Before-and-after page screenshots
■ ■ ■ ■ ■ ■ ■
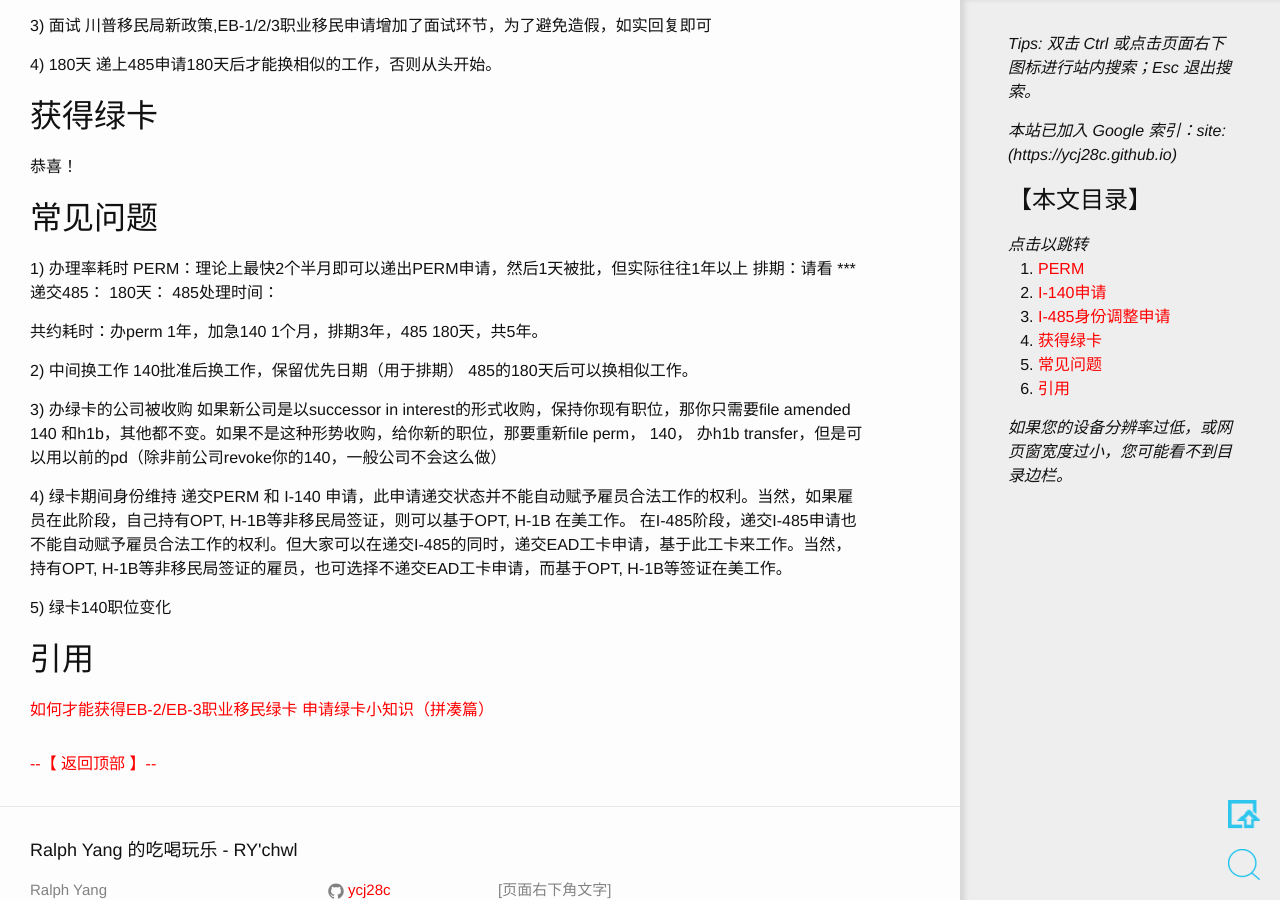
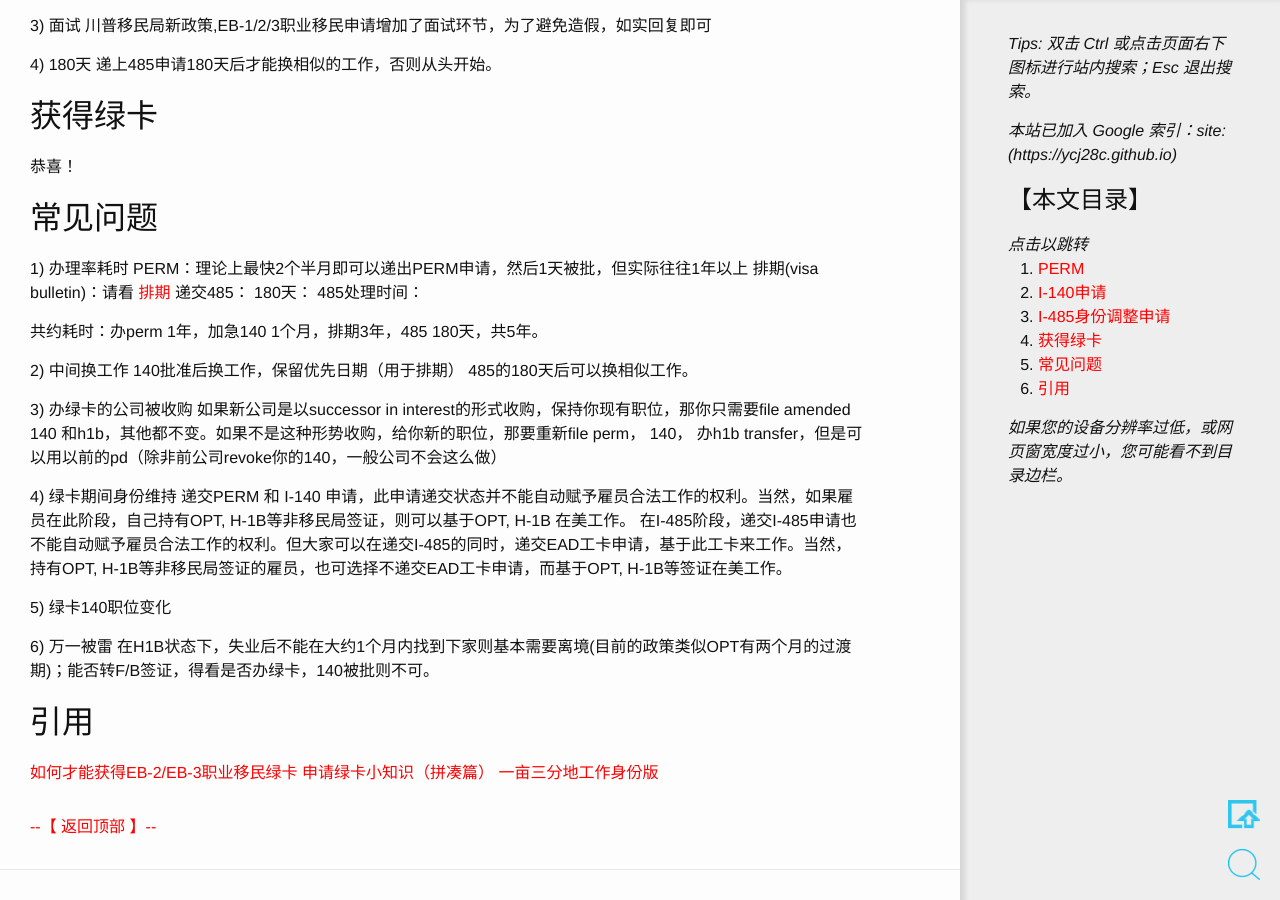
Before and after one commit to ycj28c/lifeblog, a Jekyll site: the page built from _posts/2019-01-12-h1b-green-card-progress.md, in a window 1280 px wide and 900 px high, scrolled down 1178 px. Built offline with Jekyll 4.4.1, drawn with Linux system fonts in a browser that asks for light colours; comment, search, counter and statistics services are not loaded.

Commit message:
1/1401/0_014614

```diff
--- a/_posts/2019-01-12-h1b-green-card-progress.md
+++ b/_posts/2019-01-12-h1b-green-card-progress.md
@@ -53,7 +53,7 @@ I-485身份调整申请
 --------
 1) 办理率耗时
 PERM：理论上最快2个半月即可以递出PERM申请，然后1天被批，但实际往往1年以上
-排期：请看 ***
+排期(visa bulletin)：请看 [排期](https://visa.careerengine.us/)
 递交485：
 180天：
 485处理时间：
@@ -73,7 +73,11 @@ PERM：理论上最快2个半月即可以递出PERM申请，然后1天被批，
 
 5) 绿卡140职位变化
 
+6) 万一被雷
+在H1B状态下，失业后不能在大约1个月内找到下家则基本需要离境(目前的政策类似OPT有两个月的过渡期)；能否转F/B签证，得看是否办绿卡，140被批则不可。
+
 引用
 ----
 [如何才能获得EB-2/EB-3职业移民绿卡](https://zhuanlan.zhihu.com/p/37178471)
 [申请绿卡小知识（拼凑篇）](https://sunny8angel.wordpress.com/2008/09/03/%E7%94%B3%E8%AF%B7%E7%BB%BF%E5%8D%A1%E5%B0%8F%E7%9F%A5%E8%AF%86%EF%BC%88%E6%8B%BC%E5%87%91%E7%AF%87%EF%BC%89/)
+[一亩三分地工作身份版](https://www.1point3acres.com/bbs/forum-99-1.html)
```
■ ■ ■ ■ ■ ■ ■
EXERCISE PROMPT » Scan the entries above and show each line that contains the word "PERM".

ANSWER TO THIS PROBLEM »
 PERM：理论上最快2个半月即可以递出PERM申请，然后1天被批，但实际往往1年以上
@@ -73,7 +73,11 @@ PERM：理论上最快2个半月即可以递出PERM申请，然后1天被批，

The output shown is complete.